* _Your assignment_
Across the whole listing, copy out every line that includes the string "maquina".

* _Records shown_
===

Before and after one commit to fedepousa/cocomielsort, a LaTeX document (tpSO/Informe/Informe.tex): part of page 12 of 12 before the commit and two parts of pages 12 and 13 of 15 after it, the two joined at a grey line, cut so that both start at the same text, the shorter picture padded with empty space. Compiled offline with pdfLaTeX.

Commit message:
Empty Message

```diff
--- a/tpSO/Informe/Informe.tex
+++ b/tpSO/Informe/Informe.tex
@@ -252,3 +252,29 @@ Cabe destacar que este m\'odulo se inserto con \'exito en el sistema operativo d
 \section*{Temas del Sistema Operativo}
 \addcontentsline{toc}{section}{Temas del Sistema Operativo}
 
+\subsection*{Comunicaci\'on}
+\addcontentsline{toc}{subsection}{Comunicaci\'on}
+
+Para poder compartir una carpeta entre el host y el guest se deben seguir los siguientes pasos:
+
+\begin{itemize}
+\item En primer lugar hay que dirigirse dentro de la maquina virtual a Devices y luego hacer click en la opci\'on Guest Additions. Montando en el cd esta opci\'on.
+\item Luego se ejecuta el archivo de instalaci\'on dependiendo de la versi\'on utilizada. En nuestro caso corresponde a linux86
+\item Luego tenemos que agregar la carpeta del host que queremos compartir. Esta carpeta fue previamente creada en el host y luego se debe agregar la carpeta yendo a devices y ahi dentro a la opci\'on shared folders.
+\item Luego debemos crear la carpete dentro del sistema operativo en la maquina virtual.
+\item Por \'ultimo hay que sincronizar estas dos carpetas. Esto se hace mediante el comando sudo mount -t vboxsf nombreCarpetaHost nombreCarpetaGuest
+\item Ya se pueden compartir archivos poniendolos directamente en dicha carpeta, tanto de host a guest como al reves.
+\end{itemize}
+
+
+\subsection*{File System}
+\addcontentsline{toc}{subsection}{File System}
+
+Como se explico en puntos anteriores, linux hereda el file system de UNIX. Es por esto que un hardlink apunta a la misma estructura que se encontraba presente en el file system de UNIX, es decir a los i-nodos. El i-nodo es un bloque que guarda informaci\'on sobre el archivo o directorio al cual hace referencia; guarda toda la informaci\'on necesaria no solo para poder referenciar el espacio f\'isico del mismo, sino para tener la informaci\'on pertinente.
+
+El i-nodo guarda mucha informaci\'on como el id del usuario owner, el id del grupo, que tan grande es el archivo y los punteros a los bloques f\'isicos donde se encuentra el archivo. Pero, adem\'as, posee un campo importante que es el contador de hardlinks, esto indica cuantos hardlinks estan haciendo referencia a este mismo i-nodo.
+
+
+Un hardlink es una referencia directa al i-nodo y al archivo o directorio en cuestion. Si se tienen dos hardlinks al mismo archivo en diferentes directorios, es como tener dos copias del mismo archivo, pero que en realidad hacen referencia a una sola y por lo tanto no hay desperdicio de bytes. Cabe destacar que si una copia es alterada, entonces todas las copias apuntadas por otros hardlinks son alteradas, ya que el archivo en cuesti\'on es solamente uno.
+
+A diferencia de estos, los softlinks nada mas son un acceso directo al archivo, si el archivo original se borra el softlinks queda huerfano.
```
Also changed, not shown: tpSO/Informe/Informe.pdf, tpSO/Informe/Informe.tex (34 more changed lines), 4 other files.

===

* _Exercise response_
+\item En primer lugar hay que dirigirse dentro de la maquina virtual a Devices y luego hacer click en la opci\'on Guest Additions. Montando en el cd esta opci\'on.
+\item Luego debemos crear la carpete dentro del sistema operativo en la maquina virtual.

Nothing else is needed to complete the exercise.